## WORK TO BE COMPLETED
The word "content" may appear in some lines of the data; copy every such line.

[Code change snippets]
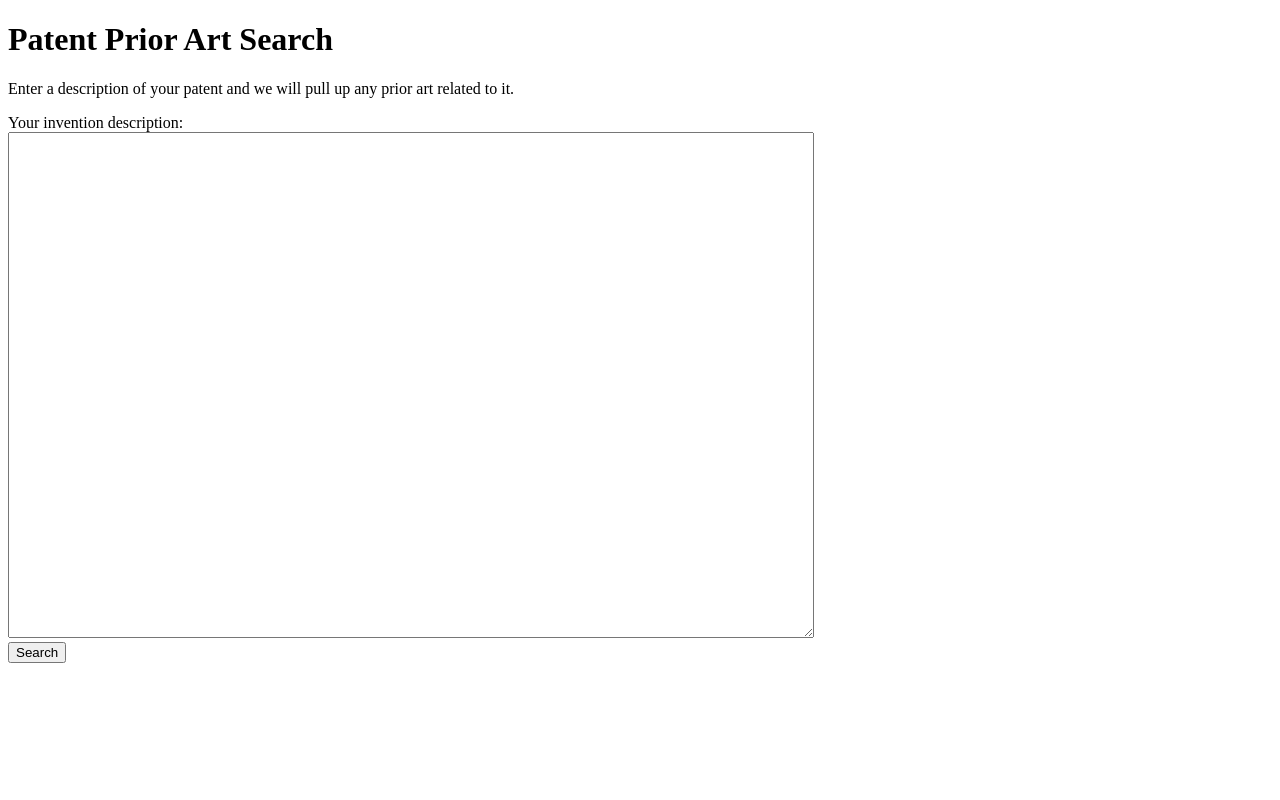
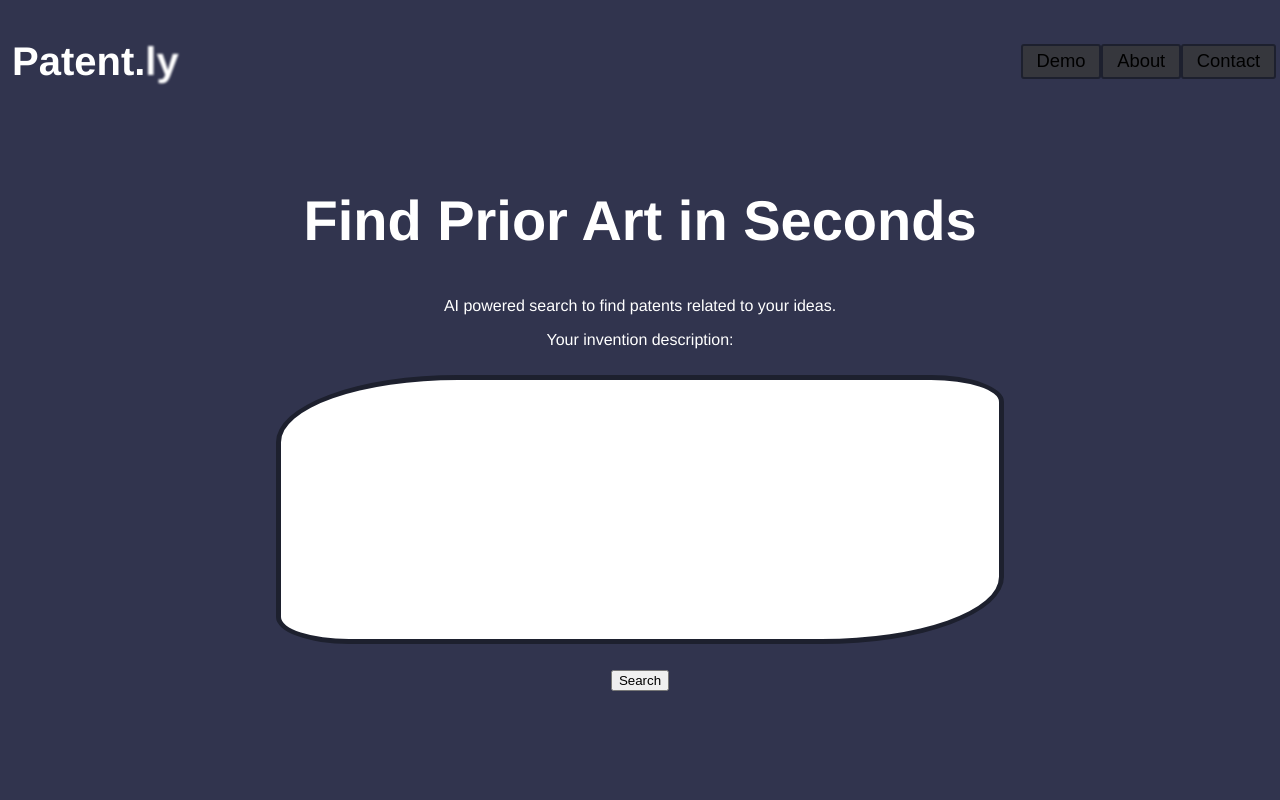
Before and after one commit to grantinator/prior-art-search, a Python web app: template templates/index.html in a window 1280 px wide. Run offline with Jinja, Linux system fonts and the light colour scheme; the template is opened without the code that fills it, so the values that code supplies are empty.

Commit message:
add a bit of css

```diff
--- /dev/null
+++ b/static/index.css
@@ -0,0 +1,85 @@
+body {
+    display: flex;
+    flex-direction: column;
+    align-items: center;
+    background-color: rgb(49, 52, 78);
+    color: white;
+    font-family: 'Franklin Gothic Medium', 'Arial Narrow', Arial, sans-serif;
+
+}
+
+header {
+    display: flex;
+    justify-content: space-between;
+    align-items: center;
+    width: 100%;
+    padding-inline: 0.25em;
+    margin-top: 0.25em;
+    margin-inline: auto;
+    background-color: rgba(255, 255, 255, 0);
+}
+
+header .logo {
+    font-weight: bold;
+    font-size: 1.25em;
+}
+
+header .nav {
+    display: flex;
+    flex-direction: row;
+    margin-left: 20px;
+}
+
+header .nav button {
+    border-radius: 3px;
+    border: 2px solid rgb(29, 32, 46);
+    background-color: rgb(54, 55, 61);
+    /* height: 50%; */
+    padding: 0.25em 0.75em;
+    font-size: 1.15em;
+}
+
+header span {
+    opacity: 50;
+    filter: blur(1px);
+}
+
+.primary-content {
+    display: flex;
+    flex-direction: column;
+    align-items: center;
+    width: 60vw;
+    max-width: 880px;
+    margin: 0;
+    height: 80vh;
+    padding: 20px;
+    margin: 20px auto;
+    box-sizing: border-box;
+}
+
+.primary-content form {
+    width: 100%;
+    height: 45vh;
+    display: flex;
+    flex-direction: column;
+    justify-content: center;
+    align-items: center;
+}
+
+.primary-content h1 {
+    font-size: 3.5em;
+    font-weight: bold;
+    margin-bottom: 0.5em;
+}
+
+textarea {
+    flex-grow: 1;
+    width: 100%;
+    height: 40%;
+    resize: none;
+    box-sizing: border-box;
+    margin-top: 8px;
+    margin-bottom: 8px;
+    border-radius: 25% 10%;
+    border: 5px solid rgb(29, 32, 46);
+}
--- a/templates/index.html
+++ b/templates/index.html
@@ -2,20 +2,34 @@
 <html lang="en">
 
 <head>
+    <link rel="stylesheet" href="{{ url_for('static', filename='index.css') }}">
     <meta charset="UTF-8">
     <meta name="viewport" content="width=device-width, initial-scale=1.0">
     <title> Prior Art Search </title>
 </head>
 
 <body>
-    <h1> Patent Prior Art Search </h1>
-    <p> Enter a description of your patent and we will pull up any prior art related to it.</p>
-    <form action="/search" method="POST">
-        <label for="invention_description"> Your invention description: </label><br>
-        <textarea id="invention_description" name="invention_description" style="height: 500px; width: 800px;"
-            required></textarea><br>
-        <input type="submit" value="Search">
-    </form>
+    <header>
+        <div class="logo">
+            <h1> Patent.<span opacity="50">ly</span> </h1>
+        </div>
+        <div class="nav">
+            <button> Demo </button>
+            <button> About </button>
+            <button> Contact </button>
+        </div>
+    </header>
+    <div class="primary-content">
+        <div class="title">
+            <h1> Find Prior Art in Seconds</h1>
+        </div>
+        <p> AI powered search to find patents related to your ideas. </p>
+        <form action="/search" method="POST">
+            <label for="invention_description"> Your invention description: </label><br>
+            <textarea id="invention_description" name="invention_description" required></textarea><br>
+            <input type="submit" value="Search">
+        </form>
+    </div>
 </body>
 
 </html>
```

## TASK ANSWER
+    justify-content: space-between;
+.primary-content {
+.primary-content form {
+    justify-content: center;
+.primary-content h1 {
     <meta name="viewport" content="width=device-width, initial-scale=1.0">
+    <div class="primary-content">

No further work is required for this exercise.